Alcohol & Your Mouth

March is known for many things – the Ides, the spring Equinox, but the most remarkable is St. Patrick’s Day. And St. Patrick’s Day is known for its green beer!

A little tipple may be good for you, but what about a lot? The usual risks of cognitive impairment, addiction, and cirrhosis are fairly well known, as are the societal costs of alcoholism. However, as in most things, the negative impact on the mouth is lesser known.

Chronic alcohol users have more cavities, missing and filled teeth. They also have more root canal treated teeth. Alcohol being acidic also increases the erosion of the teeth. Erosion wears away the enamel that can lead to several problems – some of them quite costly.

Periodontitis, that is, gum disease is also more prevalent. This means foul breathe, loose teeth, tooth supporting bone loss with eventual loss of teeth. Gum disease has been linked to general illnesses ranging from heart disease to cognitive decline.

Chronic alcohol users have more frequent oral lesions than their counterpart occasional tipplers.  The lesions tend to be precursors to cancers and other significant diseases. One of the less than pleasant symptoms usually experienced first thing in the morning is known as abstinence or withdrawal syndrome also known as the toothbrush heaves.

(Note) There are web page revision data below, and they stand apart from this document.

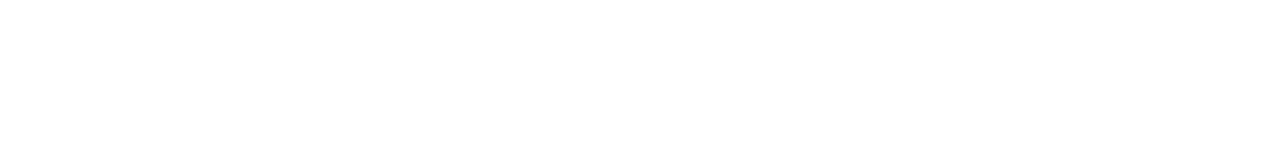
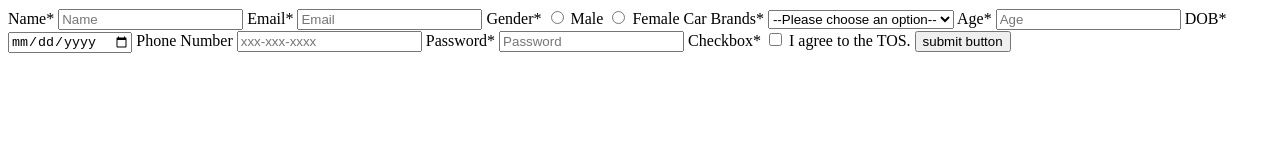
Before and after one commit to acciojob/signup-form-car-Saurabh3797, a website: page main.html in a window 1280 px wide. Drawn offline with Linux system fonts and the light colour scheme.

Commit message:
created a submission

```diff
--- a/main.html
+++ b/main.html
@@ -10,6 +10,47 @@
 	<!-- the entire body must be written by student -->
     <script type="text/javascript" src="./script.js">
 </script>
+	<form method="post">
+		 <label for="name">Name*</label>
+		<input type="text" id="name" required placeholder="Name">
+
+		<label for="email">Email*</label>
+		<input type="email"  id="email" required placeholder="Email">
+
+		<label for="gender">Gender*</label>
+		<input type="radio" name="gender" id="gender_m" required>
+		<label for="gender_m">Male</label>
+		<input type="radio" name="gender" id="gender_f" required >
+		<label for="gender_f">Female</label>
+
+		<label for="car Brands*">Car Brands*</label>
+		<select required id="car" >
+			<option value="" disabled selected>--Please choose an option--</option>
+			<option value="bmw">BMW</option>
+			<option value="audi">Audi</option>
+			<option value="mercedez">Mercedez</option>
+		</select>
+
+		<label for="age">Age*</label>
+		<input type="number" id="age" required placeholder="Age">
+
+		<label for="age">DOB*</label>
+		<input type="date" id="age" required>
+
+		<label for="phone number">Phone Number</label>
+		<input type="tel" id="natelme" placeholder="xxx-xxx-xxxx">
+
+		<label for="password">Password*</label>
+		<input type="password"  id="password" required placeholder="Password">
+
+		<label for="checkbox">Checkbox*</label>
+		<input type="checkbox" required>
+		<label for="checkbox">I agree to the TOS.</label>
+
+		<button type="submit">submit button</button>
+
+
+	</form>
 
 </body>
 
```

So the ideal thing is to reduce your risk. Yes, much easier to say than to do. However it’s all about moderation, the golden mean, or what your mother always told you.

Limit your amount of alcohol consumption.

Brush and Floss daily: Brush at least twice a day especially before bed because that is when we have a reduction in saliva production. Saliva is protective and restorative in nature, but if we have been eating and drinking all day (feeding the biofilm bacteria in our mouths) the decreased saliva flow permits the bacteria to do their worst over night.

Use a good fluoride toothpaste or one that is specifically formulated for erosion.

Keep your dental appointments: Regular dental appointments can help you avoid gum disease, bone loss and decay. Serious diseases can be spotted early preventing suffering and hardship.

If you suspect that you may have a problem or an addiction to alcohol. We encourage you to seek counseling.

Oral Wellness, Whole health is a conscious choice like a healthy relationship with alcohol.

 

0 replies

Leave a Reply

Want to join the discussion?
Feel free to contribute!

Leave a Reply

Your email address will not be published. Required fields are marked *